By Amelia Eichel
The Associated Students of Lewis & Clark (ASLC) met on Jan. 25 to fill two senate seats vacated by students studying abroad.
This was not an ordinary ASLC meeting: cabinet members as well as the Chief of Staff were not present. The meeting was also closed off to the public.
“When we are deliberating on new candidates for Senate in the case of a selection process, we enter into an executive session whereby all of the cabinet exit the room,” ASLC Vice President Zack Johnson ’19 said.

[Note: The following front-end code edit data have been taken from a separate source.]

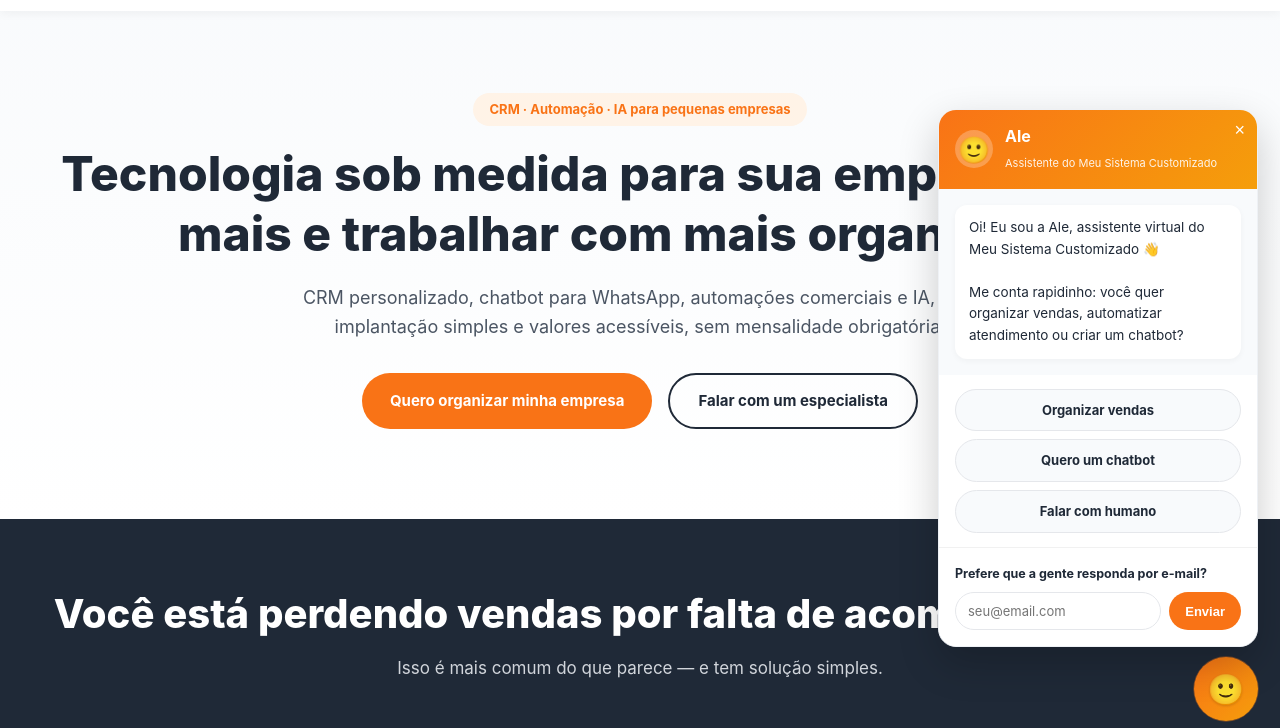
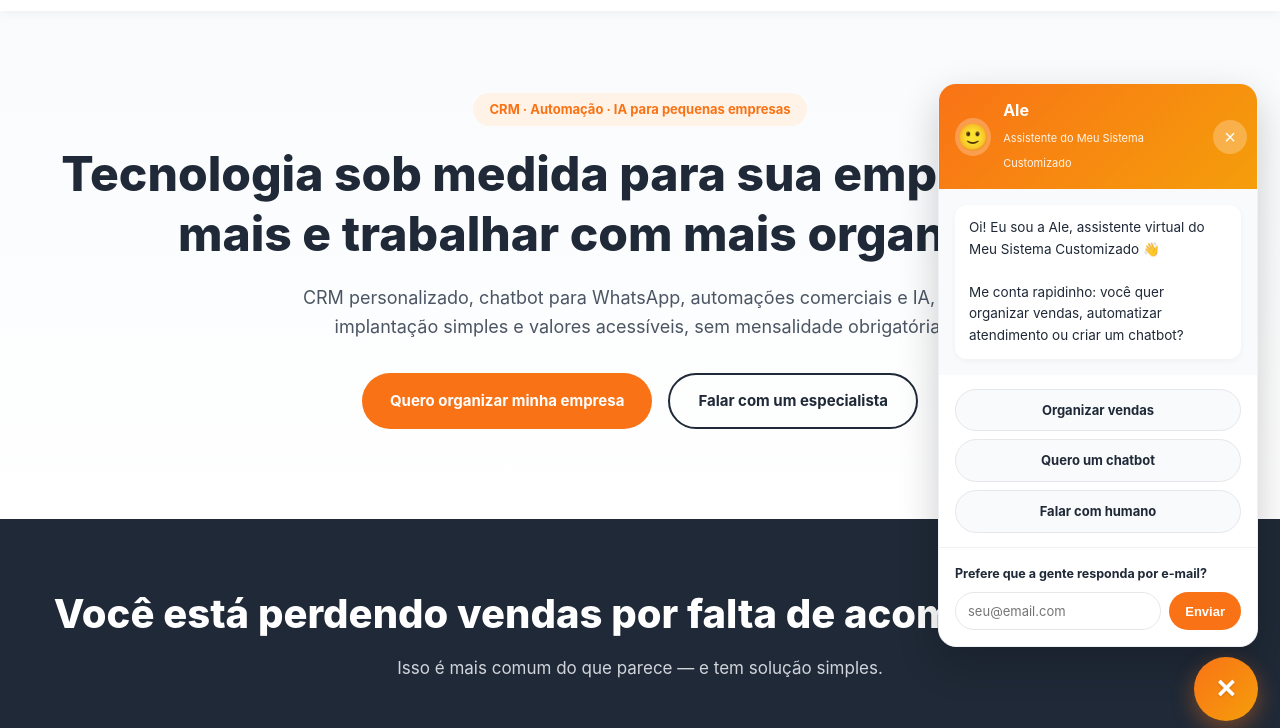
Before and after one commit to miguelpsjr-byte/meusistemacustomizado, a plain HTML site: page index.html in a window 1280 px wide. Both pictures are taken after a click on the button "Falar com a Ale, assistente virtual". Shown: the part 57-785 px from the top of the page. Drawn offline with Linux system fonts and the light colour scheme.

Commit message:
Add files via upload

```diff
--- a/index.html
+++ b/index.html
@@ -354,7 +354,7 @@
 
   /* ===== ASSISTENTE IA - ALE ===== */
   .ai-chat-widget{
-    position:fixed;bottom:22px;right:22px;z-index:1200;
+    position:fixed;bottom:22px;right:22px;z-index:1400;
     display:flex;flex-direction:column;align-items:flex-end;gap:12px;
   }
   .ai-chat-button{
@@ -369,7 +369,9 @@
     70%{box-shadow:0 0 0 14px rgba(249,115,22,0);}
     100%{box-shadow:0 0 0 0 rgba(249,115,22,0);}
   }
-  .ai-face{filter:drop-shadow(0 1px 1px rgba(0,0,0,.15));}
+  .ai-face{filter:drop-shadow(0 1px 1px rgba(0,0,0,.15));line-height:1;}
+  .ai-chat-button.is-open{animation:none;}
+  .ai-chat-button.is-open .ai-face{color:#fff;font-size:26px;font-weight:700;}
 
   .ai-bubble-greeting{
     position:relative;background:#fff;border-radius:16px;padding:14px 16px;
@@ -387,19 +389,22 @@
   .ai-chat-panel{
     display:none;position:fixed;bottom:96px;right:22px;width:320px;max-width:90vw;
     background:#fff;border-radius:18px;box-shadow:0 16px 40px rgba(0,0,0,.2);
-    overflow:hidden;z-index:1300;border:1px solid #EEF1F5;
+    overflow-x:hidden;overflow-y:auto;overscroll-behavior:contain;z-index:1300;border:1px solid #EEF1F5;
+    max-height:calc(100vh - 120px);max-height:calc(100dvh - 120px);
   }
   .ai-chat-panel.open{display:block;animation:fadeInUp .3s ease;}
   .ai-chat-header{
     background:linear-gradient(135deg,var(--laranja),var(--amarelo));color:#fff;
-    padding:14px 16px;display:flex;align-items:center;gap:12px;position:relative;
+    padding:14px 52px 14px 16px;display:flex;align-items:center;gap:12px;position:sticky;top:0;z-index:2;
   }
   .ai-face-small{font-size:26px;background:rgba(255,255,255,.25);border-radius:50%;width:38px;height:38px;display:flex;align-items:center;justify-content:center;}
   .ai-chat-header small{font-size:11px;opacity:.9;}
   #closeChatPanel{
-    position:absolute;top:10px;right:12px;background:none;border:none;color:#fff;
-    font-size:18px;cursor:pointer;
+    position:absolute;top:50%;right:10px;transform:translateY(-50%);
+    width:34px;height:34px;border-radius:50%;background:rgba(255,255,255,.25);border:none;color:#fff;
+    font-size:20px;line-height:1;cursor:pointer;display:flex;align-items:center;justify-content:center;
   }
+  #closeChatPanel:hover{background:rgba(255,255,255,.4);}
   .ai-chat-body{padding:16px;font-size:13.5px;color:var(--grafite);background:var(--cinza-claro);}
   .ai-msg{background:#fff;border-radius:12px;padding:12px 14px;box-shadow:0 2px 6px rgba(0,0,0,.04);}
   .ai-chat-quick{display:flex;flex-direction:column;gap:8px;padding:14px 16px;background:#fff;}
@@ -800,13 +805,25 @@
   const aiGreeting = document.getElementById('aiGreeting');
   const closeGreeting = document.getElementById('closeGreeting');
 
-  aiChatButton.addEventListener('click', () => {
-    aiChatPanel.classList.toggle('open');
+  const aiFace = aiChatButton.querySelector('.ai-face');
+  function setChat(open){
+    aiChatPanel.classList.toggle('open', open);
+    aiChatButton.classList.toggle('is-open', open);
+    aiChatButton.setAttribute('aria-expanded', open ? 'true' : 'false');
+    aiChatButton.setAttribute('aria-label', open ? 'Fechar chat da Ale' : 'Falar com a Ale, assistente virtual');
+    aiFace.textContent = open ? '✕' : '🙂';
     aiGreeting.style.display = 'none';
+  }
+  aiChatButton.addEventListener('click', (e) => {
+    e.stopPropagation();
+    setChat(!aiChatPanel.classList.contains('open'));
   });
-
-  closeChatPanel.addEventListener('click', () => {
-    aiChatPanel.classList.remove('open');
+  closeChatPanel.addEventListener('click', () => setChat(false));
+  document.addEventListener('keydown', (e) => {
+    if(e.key === 'Escape' && aiChatPanel.classList.contains('open')) setChat(false);
+  });
+  document.addEventListener('click', (e) => {
+    if(aiChatPanel.classList.contains('open') && !aiChatPanel.contains(e.target) && !aiChatButton.contains(e.target)) setChat(false);
   });
 
   closeGreeting.addEventListener('click', (e) => {
```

Normally, ASLC would ask students to apply for open senate positions, but this spring there are only two spots open. According to the ASLC Constitution, senators may be chosen via executive session from a pool of previous applicants if there are fewer than three seats to fill. Under these circumstances, an ASLC election does not need to take place.
“We did initially send out an email calling for people to apply to be Chief Justice and apply to be Senators,” ASLC Director of Elections Nora Maybury ’20 said. “So there were a few people who started applications before we decided to choose from the pool of applicants from the fall.”
There were nine eligible candidates to fill the vacant senate seats. However, only two replied when Johnson reached out to all of them by email.
Although there were two candidates under consideration for the two seats, any new senator must be confirmed by a simple majority of the Senate.
“We had 13 people in attendance and we didn’t reach that half margin for either of the two, meaning that neither can be confirmed,” Johnson said.
ASLC has two options moving forward: appoint at least one new senator at the beginning of the next ASLC meeting, or wait until there are at least three vacant seats and hold a campus-wide election.
Elections cost ASLC time and resources, including costs of $300 to $500 for adequate voting software. ASLC wants to avoid such expenditures and Johnson is currently in conversation with the rest of the Cabinet to figure out how they might avoid such circumstances.
ASLC’s original plan was to appoint two new senators and avoid an election. This has been complicated by the need to fill another seat: the Chief Justice. It was decided at a meeting on Jan. 22 that Senator Jacob Muscarella ’21 is the only candidate who fulfills the prerequisite of serving at least one semester on the Constitutional Affairs Committee.
Since Muscarella is a Senator, he must first vacate his seat to be appointed Chief Justice. If Muscarella vacates his seat before ASLC appoints two new senators, a campus-wide election will occur.
“At the moment, there are two open seats, but when I officially vacate my seat and become Chief Justice next Thursday (Feb. 1), there will be three open seats, triggering a special election per the Constitution,” Muscarella said over email. “It would be best if we could circumvent spending the amount of money and time it takes to go through a formal election, so we’re going to try to fill at least one empty seat on Thursday at the start of the Senate meeting before I vacate my seat.”
Update Feb. 6, 9:48 p.m.: Mikah Bertelmann ’21 and Ariel McGee ’21 were elected and sworn in to the Senate on Feb. 1. Muscarella vacated his senate seat and was officially sworn in as Chief Justice after the senators were chosen.